Sometimes, a customer will request for an SSRS excel export to contain some formulas rather than literal values. Usually this is when they require a ‘workbook’ rather than a normal report. i.e. they can make changes to detailed values and see what the calculated results are, rather than a read-only high-level information summary.
Unfortunately, SSRS does not really support excel formulas. It doesn’t really recognize them as such. You can export some text that looks like a formula e.g.
=A1 + B1 but when it reaches excel it will be treated as text and won’t actually calculate anything. If you then refresh the cell e.g. click in the cell and hit return, the formula will get recognized and you get the result you were looking for. However, it’s an extra manual step.
If you have a lot of formulas in one export, it would be a pain to go through all of them and refresh every cell individually. A way around this is to put a character or character sequence at the beginning of the text string e.g.
MattBarwick that you know won’t normally come up and then do a find (your unique characters) and replace (with nothing) on the sheet or whole workbook. This has the same effect as refreshing all the cells. This can either be a manual step, or you can set up an excel macro or VBA code in a separate workbook that will do the job for you (you can also use this code to apply any formatting needed to the formula cells, as excel won’t pick up your specified formatting from SSRS, as it thinks they are purely text).
The trickiest part of this workaround can be working out what the formula strings will be, since it’s not always obvious where everything will come out in the export and what columns and row references to use. There are several ways you can combat this. The first is to just do an export and see which column letters the columns come out into. Then create a hidden row above your normal report, and enter the column letters. You can reference these report cells in SSRS e.g.
That way if the field moves to another column letter in the future, there’s only one place you have to update the excel column letter.
For the row number: if you’re always referencing another column in the same row, you can use the excel functions
Row() (to get row number) and
Indirect(string) to convert string into excel reference. If you’re referencing a different row, you may need to work out what the number will be using an offset from the current row, or doing a calculation based on the row number of the dataset – use

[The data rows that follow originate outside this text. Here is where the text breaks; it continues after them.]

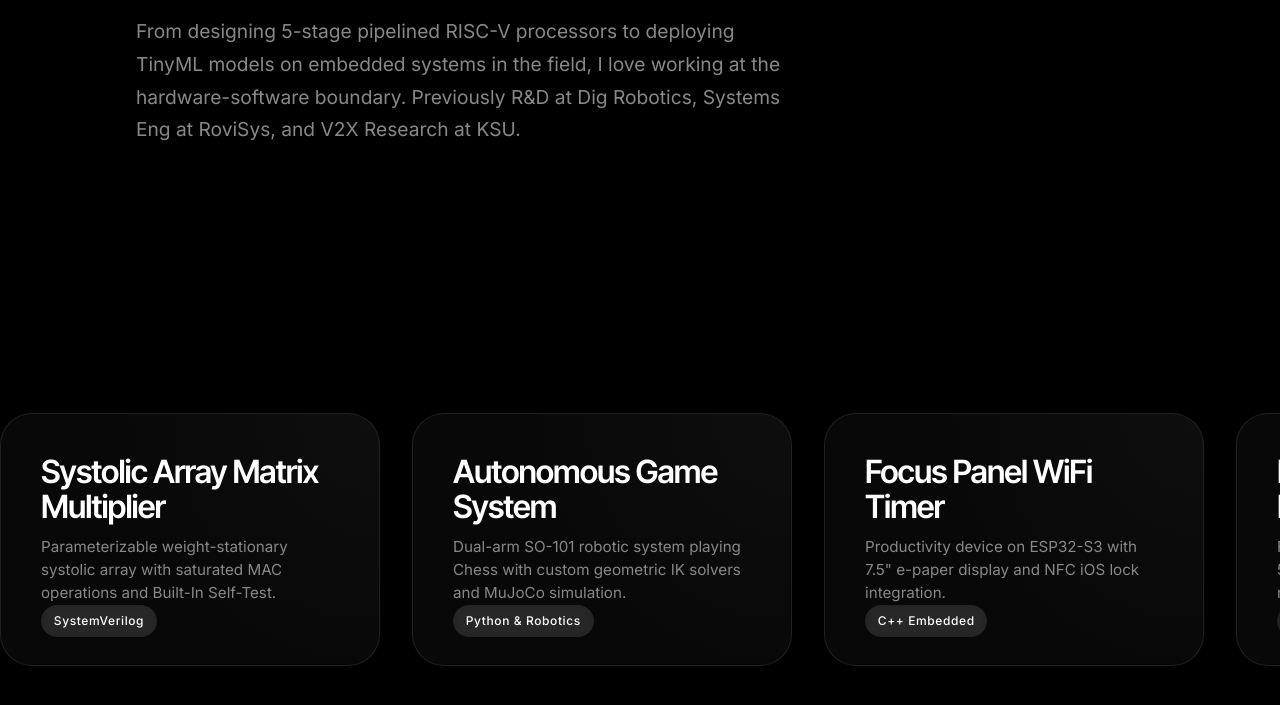
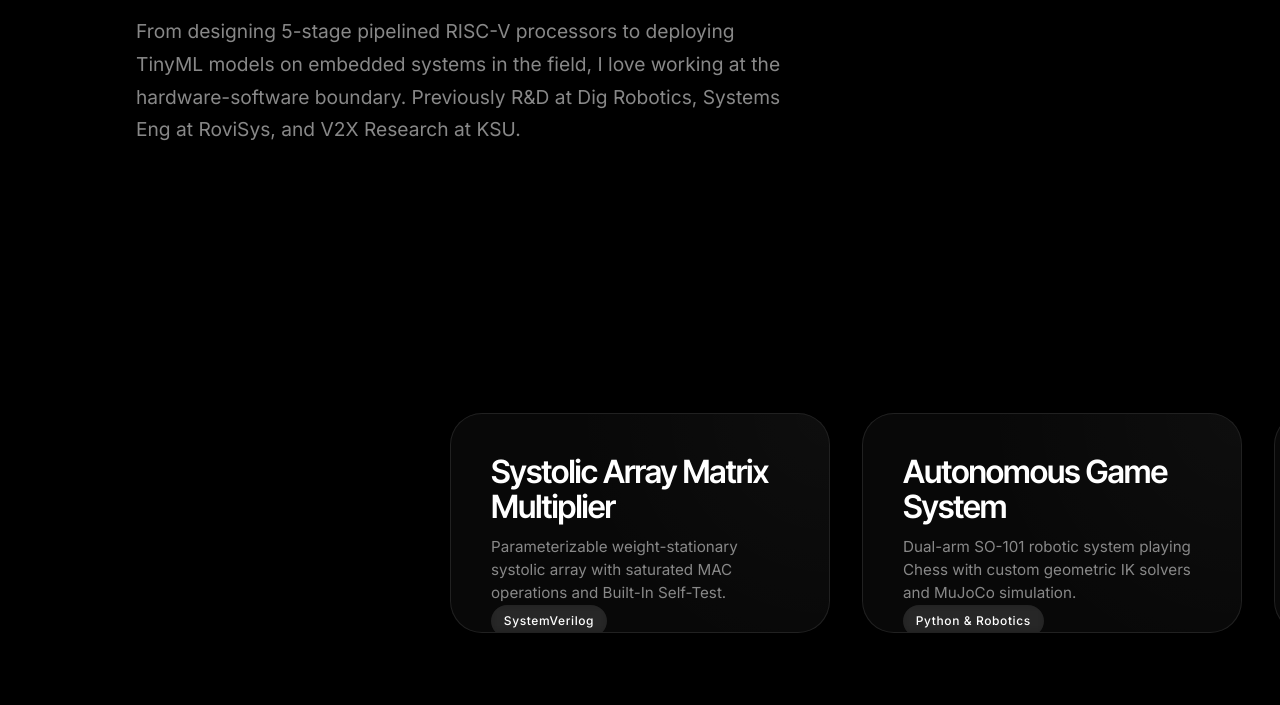
Before and after one commit to chasebarclay1/chasebarclay1.github.io, a plain HTML site: page index.html in a window 1280 px wide. Shown: the part 427-1132 px from the top of the page. Drawn offline with Linux system fonts and the light colour scheme.

Commit message:
Projects carousel: fixed height 220px, centre-snap first card

```diff
--- a/style.css
+++ b/style.css
@@ -270,9 +270,9 @@ body.cursor-hover #cursor-follower {
   width: 100%;
   overflow-x: auto;
   scroll-snap-type: x mandatory;
-  scrollbar-width: none; /* Firefox */
-  -ms-overflow-style: none; /* IE and Edge */
-  padding: 2rem var(--padding-x);
+  scrollbar-width: none;
+  -ms-overflow-style: none;
+  padding: 2rem 0;
 }
 
 .carousel-container::-webkit-scrollbar {
@@ -282,20 +282,21 @@ body.cursor-hover #cursor-follower {
 .carousel-track {
   display: inline-flex;
   gap: 2rem;
-  padding-left: var(--padding-x);
-  padding-right: var(--padding-x);
+  /* Centre first & last card in the viewport */
+  padding-left: calc((100vw - clamp(260px, 32vw, 380px)) / 2);
+  padding-right: calc((100vw - clamp(260px, 32vw, 380px)) / 2);
 }
 
 .project-card {
   position: relative;
   flex: 0 0 auto;
   width: clamp(260px, 32vw, 380px);
-  aspect-ratio: 3/2;
+  height: 220px;
   border-radius: var(--radius-lg);
   background: var(--bg-card);
   border: 1px solid var(--border);
   overflow: hidden;
-  scroll-snap-align: start;
+  scroll-snap-align: center;
   transition:
     transform 0.4s cubic-bezier(0.16, 1, 0.3, 1),
     background-color 0.4s ease;
```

RowNumber() in SSRS expressions. Once you have the column and cell references, you can use them to construct a formula string. If you’re doing lots of these, it can be beneficial to set up some custom code that will build your formula string for you – you just pass to it the type of formula you want, the column letter and row number.